Your answer needs to include each line of the records in which the string "about" can be found.

• • •

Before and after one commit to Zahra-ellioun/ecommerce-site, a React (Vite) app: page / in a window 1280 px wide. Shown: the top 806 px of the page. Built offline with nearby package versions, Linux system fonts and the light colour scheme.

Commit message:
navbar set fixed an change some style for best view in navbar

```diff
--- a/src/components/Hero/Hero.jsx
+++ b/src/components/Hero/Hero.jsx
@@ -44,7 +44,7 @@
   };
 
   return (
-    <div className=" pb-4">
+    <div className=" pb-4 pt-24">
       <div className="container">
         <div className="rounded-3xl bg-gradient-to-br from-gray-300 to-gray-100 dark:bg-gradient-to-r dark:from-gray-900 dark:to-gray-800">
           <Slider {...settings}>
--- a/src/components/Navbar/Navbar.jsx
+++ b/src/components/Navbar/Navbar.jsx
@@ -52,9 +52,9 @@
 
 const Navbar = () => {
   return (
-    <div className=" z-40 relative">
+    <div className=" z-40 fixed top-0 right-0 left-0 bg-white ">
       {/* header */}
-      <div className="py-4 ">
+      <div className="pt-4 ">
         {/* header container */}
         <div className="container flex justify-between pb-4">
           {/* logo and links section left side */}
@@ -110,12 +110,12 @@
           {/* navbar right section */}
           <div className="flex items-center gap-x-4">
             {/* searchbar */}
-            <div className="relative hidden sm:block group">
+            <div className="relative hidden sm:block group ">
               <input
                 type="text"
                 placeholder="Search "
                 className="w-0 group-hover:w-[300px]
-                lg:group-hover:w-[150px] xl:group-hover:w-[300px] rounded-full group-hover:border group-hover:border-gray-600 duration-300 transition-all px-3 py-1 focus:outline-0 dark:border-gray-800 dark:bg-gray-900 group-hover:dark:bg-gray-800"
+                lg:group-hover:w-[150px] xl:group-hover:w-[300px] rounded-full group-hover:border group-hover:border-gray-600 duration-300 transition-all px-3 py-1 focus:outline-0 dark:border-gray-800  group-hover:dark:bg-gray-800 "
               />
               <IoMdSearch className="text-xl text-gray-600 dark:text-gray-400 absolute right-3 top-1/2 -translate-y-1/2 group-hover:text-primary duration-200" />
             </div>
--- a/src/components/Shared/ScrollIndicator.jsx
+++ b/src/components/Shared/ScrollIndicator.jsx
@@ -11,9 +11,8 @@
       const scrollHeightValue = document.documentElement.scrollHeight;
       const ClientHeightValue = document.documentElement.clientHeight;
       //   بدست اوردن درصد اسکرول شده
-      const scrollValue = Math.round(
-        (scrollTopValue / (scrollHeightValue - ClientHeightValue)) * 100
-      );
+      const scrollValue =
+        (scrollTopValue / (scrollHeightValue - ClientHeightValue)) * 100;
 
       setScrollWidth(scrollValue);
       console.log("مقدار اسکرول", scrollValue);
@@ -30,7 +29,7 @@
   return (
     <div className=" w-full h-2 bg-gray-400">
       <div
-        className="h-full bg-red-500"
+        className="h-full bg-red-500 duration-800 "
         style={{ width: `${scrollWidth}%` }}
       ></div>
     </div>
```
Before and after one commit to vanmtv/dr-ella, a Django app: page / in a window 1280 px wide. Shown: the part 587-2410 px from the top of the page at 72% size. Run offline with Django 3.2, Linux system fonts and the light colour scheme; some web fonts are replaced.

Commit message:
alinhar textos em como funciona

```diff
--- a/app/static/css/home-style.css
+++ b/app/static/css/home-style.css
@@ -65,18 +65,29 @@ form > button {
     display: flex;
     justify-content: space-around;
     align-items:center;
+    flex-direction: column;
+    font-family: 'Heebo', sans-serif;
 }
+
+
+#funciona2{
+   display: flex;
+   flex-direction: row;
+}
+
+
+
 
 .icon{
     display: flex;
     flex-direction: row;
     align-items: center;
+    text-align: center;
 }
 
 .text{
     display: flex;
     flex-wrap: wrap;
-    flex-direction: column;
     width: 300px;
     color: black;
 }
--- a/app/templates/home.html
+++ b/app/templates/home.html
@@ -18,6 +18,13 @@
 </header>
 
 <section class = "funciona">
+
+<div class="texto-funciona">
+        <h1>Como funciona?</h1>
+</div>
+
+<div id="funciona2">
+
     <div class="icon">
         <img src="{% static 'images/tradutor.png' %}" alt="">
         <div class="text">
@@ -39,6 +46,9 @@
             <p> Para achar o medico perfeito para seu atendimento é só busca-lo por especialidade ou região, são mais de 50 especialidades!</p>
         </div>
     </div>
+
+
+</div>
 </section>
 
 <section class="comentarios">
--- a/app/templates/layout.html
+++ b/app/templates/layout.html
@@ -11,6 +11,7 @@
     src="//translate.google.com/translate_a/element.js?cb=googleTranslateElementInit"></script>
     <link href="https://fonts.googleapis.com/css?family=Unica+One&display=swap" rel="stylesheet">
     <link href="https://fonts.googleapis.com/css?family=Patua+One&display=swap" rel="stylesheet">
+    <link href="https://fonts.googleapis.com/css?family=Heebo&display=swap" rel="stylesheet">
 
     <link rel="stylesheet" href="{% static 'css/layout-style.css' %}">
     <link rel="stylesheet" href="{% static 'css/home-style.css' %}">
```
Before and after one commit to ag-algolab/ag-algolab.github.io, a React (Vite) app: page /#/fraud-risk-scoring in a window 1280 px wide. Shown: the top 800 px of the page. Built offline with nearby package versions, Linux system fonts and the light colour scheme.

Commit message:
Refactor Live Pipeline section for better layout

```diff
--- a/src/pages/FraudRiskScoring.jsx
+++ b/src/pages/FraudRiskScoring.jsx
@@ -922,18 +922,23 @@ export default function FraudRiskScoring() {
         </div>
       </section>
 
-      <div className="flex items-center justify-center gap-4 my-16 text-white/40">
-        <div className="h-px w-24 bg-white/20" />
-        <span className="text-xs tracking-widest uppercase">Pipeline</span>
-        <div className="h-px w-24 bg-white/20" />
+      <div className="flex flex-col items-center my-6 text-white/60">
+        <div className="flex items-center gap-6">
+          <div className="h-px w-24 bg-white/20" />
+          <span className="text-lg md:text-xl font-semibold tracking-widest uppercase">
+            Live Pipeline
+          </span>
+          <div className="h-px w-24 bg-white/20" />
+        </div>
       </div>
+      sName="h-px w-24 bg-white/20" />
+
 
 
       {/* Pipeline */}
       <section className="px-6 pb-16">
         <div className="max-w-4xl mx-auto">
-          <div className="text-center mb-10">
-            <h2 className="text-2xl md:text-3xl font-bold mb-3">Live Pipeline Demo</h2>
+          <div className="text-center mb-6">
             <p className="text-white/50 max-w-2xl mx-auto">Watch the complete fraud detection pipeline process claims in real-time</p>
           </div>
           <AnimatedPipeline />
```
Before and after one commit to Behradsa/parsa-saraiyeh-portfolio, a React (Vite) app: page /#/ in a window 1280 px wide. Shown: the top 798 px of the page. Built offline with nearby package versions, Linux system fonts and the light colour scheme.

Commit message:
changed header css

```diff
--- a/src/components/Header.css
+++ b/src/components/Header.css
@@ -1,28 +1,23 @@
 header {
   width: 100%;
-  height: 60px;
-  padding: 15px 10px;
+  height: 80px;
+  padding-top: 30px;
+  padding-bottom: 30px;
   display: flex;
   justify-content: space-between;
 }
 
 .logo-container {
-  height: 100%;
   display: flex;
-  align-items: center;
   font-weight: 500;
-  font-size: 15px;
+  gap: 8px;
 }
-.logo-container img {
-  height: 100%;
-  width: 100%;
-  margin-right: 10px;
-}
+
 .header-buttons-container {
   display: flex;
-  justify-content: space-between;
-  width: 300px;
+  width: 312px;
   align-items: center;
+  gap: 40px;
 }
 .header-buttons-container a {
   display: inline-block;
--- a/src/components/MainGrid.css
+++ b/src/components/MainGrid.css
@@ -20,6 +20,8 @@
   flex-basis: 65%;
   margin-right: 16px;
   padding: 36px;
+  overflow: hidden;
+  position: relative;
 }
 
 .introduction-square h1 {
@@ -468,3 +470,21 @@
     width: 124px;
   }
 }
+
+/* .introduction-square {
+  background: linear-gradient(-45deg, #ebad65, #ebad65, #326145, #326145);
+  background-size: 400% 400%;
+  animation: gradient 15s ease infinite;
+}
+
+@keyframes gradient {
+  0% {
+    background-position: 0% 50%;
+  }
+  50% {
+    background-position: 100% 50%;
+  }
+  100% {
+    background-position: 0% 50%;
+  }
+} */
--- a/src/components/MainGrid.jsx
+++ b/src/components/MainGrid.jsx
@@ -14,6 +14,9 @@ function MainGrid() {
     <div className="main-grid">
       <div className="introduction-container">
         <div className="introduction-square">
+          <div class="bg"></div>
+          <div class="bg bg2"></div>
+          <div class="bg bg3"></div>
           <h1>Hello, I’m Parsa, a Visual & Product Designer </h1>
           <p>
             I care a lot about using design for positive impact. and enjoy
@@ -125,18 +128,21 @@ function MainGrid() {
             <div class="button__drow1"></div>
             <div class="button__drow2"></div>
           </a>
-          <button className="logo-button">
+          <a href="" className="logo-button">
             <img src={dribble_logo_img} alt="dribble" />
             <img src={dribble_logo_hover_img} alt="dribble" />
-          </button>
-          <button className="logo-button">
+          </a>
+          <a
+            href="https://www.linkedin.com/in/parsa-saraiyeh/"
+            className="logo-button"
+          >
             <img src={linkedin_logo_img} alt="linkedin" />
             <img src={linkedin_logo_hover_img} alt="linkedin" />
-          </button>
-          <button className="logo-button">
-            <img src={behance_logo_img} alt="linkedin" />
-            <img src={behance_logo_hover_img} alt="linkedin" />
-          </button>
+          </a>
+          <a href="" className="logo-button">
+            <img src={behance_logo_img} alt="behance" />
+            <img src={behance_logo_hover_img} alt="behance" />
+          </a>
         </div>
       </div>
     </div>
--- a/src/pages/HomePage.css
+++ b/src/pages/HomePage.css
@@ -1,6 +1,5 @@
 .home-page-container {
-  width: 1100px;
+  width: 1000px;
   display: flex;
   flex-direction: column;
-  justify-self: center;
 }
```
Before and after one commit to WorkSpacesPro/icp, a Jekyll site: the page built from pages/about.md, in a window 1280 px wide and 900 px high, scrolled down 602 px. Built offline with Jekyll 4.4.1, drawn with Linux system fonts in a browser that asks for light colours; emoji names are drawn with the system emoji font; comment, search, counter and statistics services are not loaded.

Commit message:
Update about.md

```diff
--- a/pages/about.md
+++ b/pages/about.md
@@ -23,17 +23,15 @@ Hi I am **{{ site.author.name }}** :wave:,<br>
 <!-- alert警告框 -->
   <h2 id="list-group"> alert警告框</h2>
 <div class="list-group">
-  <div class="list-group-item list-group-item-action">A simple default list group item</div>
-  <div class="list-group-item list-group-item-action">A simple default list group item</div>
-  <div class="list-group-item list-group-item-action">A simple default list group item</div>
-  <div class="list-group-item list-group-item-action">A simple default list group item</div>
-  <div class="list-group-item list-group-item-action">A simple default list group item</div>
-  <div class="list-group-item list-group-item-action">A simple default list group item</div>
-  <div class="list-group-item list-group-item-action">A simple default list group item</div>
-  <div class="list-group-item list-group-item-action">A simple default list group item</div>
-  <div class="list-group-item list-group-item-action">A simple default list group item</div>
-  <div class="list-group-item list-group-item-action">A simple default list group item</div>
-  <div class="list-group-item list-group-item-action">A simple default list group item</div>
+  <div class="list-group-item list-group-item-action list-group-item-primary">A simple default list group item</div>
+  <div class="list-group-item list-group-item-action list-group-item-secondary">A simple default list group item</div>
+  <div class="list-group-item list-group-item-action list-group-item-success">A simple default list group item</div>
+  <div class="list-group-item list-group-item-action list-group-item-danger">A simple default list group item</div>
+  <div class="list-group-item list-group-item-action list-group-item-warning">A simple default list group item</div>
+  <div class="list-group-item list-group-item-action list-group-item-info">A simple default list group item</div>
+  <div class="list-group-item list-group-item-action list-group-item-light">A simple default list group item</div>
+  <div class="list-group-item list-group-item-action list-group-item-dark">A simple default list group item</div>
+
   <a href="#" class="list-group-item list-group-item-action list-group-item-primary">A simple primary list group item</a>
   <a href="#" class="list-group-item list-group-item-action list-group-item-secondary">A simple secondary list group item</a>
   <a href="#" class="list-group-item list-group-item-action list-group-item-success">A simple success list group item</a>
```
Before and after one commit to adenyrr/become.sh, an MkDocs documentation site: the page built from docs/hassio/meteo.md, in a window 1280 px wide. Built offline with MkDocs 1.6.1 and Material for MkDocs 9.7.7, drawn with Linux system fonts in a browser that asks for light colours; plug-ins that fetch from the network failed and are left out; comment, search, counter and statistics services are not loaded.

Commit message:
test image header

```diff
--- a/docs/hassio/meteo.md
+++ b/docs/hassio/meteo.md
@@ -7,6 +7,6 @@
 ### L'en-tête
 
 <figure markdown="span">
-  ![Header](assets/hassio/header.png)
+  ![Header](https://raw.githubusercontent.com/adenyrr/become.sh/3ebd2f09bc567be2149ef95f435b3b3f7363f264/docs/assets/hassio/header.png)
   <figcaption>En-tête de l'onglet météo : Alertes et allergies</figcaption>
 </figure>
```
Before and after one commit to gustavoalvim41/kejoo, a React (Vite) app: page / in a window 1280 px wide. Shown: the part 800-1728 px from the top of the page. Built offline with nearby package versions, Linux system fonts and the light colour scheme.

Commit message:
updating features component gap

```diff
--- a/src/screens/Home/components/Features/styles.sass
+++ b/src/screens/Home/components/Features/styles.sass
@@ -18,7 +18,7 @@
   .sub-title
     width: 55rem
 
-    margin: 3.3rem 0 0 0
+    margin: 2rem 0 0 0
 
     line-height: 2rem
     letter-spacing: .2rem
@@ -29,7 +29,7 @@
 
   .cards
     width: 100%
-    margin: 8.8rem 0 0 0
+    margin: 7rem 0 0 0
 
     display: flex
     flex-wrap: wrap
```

• • •

TASK SOLUTION:
             I care a lot about using design for positive impact. and enjoy
Before and after one commit to WorkSpacesPro/icp, a Jekyll site: the page built from pages/about.md, in a window 1280 px wide and 900 px high, scrolled down 602 px. Built offline with Jekyll 4.4.1, drawn with Linux system fonts in a browser that asks for light colours; emoji names are drawn with the system emoji font; comment, search, counter and statistics services are not loaded.
Update about.md
--- a/pages/about.md
+++ b/pages/about.md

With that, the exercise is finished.